The Ultramagnetic MC’s, who arrived in the flood of crews from New York in the late-’80s that also included EPMD, Eric B. & Rakim and Public Enemy, made their early reputation on a number of classic 12-inch sides (“Ego Trippin’,” “Mentally Mad,” “Chorus Line”) which blended unvarnished beats with offbeat lyrical deliveries. Like the more heralded Rakim, Kool Keith (Thornton) has a flow that is innovative and spacey, abstract lyrics that became especially influential to the next generation of rhymers (maybe too influential: even before the Ultramagnetic MC’s got to Wild Pitch, an unrelated duo called the UMC’s released an album on the label).
The quartet’s Critical Beatdown is an amazing debut. Producer Ced Gee (Cedric Miller) pushes sampling technology to its early limits, providing sonics that are less bassy and more breakbeat heavy than most of their contemporaries. Kool Keith’s shifty rhyme patterns (or “patterrins,” as he calls them) drop in and around the third-line backbeats on “Ease Back” and “Give the Drummer Some.” Complex polyrhythms fill “Kool Keith Housing Things” and “Ego Trippin’.” Anyone listening too closely to “Feelin’ It,” in which Keith poetically turns his competitors into crawling roaches, shoeless ducks and exiled rabbits, is bound to get caught up in his whirlwind weirdness.

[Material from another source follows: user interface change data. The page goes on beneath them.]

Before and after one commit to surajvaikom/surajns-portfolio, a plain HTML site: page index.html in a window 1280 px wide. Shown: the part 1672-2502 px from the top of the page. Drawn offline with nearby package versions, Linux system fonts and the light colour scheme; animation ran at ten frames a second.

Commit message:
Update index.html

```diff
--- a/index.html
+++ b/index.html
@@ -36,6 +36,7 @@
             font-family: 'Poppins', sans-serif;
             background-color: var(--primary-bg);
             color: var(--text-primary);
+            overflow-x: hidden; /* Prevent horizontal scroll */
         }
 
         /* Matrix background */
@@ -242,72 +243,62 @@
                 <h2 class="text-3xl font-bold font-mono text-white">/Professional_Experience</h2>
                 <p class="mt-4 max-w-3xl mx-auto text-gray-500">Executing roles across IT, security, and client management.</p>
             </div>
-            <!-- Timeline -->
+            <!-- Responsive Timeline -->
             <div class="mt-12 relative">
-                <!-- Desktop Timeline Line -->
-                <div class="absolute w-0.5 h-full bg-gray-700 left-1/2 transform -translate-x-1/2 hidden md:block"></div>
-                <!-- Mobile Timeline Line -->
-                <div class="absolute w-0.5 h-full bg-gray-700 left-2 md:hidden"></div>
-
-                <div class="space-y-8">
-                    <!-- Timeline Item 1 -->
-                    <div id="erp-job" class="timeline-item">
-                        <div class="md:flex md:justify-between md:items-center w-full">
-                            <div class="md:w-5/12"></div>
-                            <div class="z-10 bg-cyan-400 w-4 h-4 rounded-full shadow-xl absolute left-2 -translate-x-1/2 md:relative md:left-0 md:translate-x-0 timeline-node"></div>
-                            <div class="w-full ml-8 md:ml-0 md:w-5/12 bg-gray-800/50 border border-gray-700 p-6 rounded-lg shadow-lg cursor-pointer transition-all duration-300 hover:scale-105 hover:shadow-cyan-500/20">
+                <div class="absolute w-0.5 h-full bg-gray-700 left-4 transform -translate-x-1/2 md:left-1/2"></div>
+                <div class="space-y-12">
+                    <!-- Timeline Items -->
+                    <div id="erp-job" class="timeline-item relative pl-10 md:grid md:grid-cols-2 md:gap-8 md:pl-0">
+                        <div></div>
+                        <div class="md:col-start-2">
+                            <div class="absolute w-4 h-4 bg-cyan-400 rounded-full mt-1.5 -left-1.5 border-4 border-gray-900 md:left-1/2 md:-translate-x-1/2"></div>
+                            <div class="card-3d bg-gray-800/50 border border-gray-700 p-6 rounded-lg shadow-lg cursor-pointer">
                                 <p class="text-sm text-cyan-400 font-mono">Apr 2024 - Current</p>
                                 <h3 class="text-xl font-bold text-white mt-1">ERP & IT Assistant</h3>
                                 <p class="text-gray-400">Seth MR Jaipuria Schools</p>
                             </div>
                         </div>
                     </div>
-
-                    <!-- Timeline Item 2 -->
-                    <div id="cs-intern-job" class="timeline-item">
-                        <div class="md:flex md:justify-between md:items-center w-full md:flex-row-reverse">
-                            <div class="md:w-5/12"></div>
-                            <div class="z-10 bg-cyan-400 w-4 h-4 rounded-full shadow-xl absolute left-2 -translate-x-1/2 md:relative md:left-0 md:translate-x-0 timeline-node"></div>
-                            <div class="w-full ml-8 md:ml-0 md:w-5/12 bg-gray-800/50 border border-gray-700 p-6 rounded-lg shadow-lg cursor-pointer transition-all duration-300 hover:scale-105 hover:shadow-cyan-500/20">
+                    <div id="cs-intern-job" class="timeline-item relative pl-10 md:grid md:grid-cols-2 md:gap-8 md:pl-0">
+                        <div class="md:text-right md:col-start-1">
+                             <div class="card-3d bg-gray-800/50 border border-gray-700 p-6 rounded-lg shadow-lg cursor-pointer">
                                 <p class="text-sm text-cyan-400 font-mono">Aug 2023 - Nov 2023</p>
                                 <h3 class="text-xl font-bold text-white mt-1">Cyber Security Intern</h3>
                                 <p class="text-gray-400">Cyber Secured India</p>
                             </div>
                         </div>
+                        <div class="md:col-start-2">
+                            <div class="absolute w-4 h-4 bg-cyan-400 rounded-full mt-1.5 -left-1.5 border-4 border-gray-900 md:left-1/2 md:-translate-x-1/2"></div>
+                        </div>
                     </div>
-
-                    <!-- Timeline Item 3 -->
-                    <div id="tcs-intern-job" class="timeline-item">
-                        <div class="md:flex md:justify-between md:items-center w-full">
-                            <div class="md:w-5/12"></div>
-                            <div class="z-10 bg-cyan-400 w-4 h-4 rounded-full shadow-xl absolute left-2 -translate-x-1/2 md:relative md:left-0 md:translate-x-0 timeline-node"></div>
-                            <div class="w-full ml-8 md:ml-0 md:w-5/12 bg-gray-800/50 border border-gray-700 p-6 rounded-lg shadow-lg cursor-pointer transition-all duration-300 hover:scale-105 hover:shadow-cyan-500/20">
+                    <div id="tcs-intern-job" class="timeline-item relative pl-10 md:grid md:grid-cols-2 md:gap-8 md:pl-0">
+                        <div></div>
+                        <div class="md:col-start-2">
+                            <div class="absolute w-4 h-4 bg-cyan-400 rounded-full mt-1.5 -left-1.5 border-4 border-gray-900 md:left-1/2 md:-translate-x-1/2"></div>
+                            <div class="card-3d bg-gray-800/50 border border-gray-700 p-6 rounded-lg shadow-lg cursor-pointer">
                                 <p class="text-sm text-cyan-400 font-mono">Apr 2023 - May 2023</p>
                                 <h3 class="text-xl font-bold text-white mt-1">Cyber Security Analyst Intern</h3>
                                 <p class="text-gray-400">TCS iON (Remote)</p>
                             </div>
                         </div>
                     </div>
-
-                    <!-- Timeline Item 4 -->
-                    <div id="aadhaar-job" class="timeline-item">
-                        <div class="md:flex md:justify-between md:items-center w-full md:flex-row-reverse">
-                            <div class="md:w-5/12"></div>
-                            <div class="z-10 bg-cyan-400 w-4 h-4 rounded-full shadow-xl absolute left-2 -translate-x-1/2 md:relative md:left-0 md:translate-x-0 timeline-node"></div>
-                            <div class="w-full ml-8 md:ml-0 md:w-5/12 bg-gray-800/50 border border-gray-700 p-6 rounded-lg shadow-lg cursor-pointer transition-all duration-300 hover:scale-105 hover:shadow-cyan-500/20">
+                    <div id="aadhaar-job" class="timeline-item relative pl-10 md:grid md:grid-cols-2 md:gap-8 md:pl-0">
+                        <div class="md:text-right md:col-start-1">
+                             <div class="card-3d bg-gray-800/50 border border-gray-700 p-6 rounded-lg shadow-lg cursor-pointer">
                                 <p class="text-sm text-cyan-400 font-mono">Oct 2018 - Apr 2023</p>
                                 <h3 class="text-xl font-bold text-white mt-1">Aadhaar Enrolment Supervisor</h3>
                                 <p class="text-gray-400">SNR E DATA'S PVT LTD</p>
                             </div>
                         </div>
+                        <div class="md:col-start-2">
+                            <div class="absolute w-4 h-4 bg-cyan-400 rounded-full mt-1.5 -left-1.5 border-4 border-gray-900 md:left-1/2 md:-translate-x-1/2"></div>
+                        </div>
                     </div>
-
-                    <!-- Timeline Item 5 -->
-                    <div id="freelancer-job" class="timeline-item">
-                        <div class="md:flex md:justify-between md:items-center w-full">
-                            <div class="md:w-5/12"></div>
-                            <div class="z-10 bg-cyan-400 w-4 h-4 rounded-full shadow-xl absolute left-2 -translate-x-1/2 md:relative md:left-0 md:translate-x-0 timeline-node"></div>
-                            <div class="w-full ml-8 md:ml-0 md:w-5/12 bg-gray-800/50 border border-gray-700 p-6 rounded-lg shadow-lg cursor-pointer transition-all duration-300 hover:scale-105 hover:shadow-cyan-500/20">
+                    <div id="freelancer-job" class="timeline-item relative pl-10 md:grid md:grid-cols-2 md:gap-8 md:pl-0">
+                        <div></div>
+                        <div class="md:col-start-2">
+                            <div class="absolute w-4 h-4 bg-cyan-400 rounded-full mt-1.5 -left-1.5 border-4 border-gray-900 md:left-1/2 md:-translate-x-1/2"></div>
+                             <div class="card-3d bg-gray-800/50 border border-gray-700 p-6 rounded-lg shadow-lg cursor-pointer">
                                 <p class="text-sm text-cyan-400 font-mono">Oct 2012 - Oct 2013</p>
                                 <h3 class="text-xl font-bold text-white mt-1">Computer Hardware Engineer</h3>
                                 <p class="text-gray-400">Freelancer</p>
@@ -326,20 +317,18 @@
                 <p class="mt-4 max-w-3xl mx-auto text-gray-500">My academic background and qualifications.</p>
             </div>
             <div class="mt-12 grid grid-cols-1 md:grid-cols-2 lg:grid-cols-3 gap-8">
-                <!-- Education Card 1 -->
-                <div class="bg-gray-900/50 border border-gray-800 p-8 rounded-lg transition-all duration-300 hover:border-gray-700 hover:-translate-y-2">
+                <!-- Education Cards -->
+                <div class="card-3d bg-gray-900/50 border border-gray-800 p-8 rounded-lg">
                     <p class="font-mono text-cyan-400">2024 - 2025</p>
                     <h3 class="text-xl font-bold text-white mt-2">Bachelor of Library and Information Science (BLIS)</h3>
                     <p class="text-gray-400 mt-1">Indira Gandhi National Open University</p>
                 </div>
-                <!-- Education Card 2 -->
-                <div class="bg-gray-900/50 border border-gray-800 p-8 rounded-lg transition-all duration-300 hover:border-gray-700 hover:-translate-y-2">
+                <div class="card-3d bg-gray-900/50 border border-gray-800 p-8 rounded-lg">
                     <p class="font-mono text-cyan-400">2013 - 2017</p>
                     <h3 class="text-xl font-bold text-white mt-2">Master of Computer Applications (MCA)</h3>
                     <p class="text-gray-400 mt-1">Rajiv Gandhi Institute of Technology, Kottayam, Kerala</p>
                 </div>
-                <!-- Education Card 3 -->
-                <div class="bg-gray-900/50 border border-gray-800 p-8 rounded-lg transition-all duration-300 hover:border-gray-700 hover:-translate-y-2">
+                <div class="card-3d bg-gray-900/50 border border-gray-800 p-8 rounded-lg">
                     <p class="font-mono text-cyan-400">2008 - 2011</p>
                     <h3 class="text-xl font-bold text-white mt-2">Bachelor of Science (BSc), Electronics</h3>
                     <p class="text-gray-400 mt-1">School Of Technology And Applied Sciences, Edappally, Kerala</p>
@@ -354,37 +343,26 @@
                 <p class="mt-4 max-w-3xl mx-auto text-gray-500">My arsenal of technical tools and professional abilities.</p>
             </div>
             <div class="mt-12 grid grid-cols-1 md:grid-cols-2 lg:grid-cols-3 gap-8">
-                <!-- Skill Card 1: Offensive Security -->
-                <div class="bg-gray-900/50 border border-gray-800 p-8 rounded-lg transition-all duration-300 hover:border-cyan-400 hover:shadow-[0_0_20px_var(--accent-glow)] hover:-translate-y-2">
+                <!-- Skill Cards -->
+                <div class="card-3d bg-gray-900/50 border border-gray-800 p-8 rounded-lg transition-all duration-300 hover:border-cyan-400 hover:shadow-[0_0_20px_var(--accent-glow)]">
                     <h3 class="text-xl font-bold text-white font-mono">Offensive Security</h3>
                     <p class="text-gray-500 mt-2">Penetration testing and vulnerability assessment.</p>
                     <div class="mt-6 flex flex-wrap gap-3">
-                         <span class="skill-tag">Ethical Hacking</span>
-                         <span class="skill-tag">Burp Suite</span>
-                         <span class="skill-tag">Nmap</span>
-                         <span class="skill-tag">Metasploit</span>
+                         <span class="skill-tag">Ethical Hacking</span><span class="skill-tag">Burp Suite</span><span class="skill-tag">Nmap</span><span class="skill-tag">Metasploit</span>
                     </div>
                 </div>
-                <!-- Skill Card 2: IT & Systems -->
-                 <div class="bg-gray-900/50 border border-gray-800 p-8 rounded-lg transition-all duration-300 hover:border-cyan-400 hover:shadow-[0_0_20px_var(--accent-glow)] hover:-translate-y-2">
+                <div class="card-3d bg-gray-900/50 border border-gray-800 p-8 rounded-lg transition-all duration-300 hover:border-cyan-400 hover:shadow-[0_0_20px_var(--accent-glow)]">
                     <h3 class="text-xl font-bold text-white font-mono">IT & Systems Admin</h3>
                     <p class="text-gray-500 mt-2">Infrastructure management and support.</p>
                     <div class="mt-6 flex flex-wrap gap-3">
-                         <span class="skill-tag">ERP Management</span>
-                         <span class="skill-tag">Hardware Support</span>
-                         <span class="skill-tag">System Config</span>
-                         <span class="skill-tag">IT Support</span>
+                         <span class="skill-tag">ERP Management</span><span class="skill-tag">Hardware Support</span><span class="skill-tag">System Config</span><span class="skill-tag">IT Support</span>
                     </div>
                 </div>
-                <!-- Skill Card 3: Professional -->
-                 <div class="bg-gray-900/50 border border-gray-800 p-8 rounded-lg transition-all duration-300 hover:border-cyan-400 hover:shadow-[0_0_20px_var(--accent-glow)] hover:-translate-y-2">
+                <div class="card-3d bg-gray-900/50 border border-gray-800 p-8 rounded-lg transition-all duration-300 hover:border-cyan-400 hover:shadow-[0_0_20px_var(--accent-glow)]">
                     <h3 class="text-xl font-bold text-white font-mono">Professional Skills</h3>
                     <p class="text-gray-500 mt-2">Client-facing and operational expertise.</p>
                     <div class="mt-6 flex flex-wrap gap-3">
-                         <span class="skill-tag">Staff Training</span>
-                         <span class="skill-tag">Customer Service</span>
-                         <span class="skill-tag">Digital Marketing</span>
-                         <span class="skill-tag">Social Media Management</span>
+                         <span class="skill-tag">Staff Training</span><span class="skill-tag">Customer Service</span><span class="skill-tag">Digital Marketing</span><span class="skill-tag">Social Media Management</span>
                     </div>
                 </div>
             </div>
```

Funk Your Head Up sharpens (and recycles) the mid-tempo groove and rhyme attack. “Hahaha! MCs are funny to me/And on Easter they’re like bunnies to me,” laughs Keith on “Message From the Boss.” Highlights include “MC Champion,” “Bust the Facts,” “Make It Happen” and “Poppa Large.” The sex fetishes (“Porno Star”) are less interesting. If hip-hop were only about clever lyrics and concrete breakbeats, the UMC’s might have been on top of the world. But next to the street socio-politics of Ice Cube, the gangsta dramatics of Dr. Dre and the shock gimmickry of Geto Boys, Ultramagnetics were beginning to sound nostalgic.
The group’s third album moves to a more studio-oriented sound and an ever-wider topical range. “We Are the Horsemen” finds Keith commanding his crew and followers to “Enter your spaceship!” While “One Two One Two” rocks a more traditional battle flow and “Raise It Up” and “Time to Catch a Body” are nods to the reality-rap school, “Saga of Dandy, the Devil and Day” pays tribute to baseball’s Negro League.
The Basement Tapes is a compilation of the group’s early sides, outtakes and demos; the uneven set of Ced Gee productions is badly packaged and mostly poorly recorded.